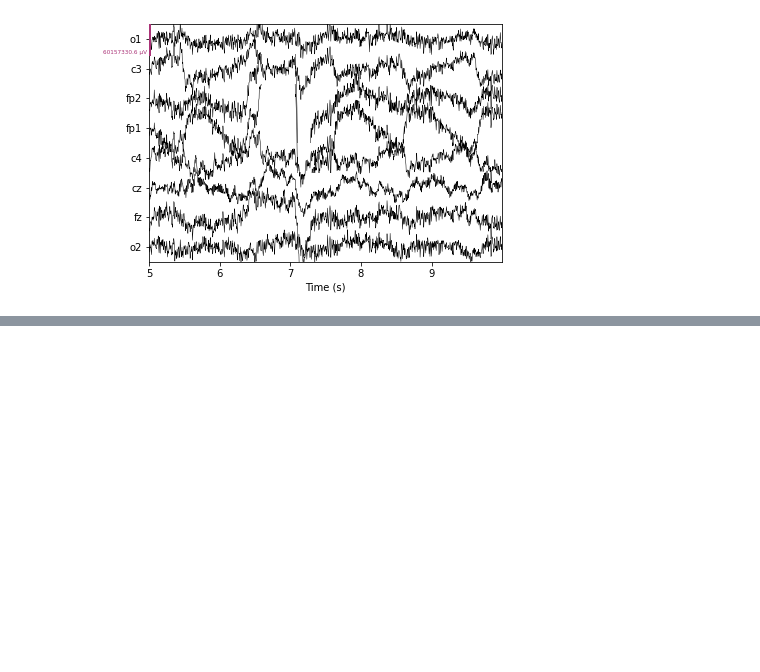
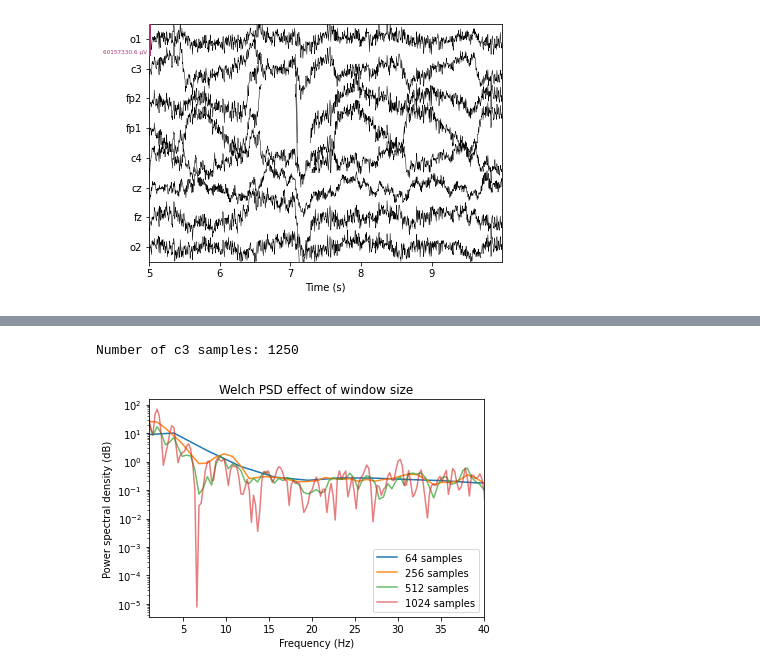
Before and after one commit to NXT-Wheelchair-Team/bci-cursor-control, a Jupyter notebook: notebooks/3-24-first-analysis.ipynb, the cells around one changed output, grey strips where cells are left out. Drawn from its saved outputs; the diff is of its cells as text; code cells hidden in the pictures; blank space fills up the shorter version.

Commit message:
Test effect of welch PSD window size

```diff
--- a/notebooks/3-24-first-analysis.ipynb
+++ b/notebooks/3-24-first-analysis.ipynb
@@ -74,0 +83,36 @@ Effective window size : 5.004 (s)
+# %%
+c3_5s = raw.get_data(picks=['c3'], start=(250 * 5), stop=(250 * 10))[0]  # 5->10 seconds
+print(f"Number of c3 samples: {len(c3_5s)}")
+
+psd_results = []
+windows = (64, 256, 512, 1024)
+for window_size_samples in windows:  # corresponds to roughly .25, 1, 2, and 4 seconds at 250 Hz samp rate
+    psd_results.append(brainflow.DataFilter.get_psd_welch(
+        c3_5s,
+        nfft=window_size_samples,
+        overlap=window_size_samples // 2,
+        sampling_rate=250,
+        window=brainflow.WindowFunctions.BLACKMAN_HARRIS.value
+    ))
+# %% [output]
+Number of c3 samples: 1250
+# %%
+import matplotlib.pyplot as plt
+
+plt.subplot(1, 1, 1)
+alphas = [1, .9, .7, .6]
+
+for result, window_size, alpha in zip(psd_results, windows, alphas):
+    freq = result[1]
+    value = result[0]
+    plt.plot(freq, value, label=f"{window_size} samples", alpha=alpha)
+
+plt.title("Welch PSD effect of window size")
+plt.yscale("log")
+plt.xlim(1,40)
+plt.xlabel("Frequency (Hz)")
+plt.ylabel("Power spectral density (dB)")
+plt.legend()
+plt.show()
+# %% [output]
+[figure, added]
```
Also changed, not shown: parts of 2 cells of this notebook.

About this task:
Number of lines above holding "windows"? Give that number alone.

Problem solution:
3